**Required action:**
Lines holding the word "articles" are the ones to copy from the data below.
┌──
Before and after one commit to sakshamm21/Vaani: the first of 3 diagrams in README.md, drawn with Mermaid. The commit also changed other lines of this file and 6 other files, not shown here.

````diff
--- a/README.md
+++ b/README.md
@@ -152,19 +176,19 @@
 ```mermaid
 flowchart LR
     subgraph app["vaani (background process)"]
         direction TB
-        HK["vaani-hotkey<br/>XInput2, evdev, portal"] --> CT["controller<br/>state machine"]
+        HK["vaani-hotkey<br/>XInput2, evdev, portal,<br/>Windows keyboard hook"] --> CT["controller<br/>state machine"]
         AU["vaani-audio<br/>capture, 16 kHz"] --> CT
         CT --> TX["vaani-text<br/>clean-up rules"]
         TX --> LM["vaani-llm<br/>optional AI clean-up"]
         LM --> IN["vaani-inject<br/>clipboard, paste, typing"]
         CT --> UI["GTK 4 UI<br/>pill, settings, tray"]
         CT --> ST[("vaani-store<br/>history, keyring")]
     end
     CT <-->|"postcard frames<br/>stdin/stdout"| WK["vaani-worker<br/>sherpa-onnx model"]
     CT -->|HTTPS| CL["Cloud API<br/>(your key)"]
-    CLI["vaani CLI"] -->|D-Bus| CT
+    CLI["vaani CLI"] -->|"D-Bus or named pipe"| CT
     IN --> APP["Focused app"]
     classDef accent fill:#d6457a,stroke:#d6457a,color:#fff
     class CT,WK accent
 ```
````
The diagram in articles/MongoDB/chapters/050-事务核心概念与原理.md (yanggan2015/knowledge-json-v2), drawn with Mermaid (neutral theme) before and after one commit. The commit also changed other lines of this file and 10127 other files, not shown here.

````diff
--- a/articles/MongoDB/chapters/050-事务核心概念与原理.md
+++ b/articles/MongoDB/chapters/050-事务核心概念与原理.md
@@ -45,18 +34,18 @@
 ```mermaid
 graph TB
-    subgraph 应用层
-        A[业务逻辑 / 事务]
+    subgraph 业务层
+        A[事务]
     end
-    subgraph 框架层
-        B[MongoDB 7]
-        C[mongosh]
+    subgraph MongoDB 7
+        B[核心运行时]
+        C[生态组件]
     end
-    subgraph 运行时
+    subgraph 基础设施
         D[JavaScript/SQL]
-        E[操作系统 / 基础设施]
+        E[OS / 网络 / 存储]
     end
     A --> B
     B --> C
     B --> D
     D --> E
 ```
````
└──
**Solution below:**
The diagram in articles/MongoDB/chapters/050-事务核心概念与原理.md (yanggan2015/knowledge-json-v2), drawn with Mermaid (neutral theme) before and after one commit. The commit also changed other lines of this file and 10127 other files, not shown here.
--- a/articles/MongoDB/chapters/050-事务核心概念与原理.md
+++ b/articles/MongoDB/chapters/050-事务核心概念与原理.md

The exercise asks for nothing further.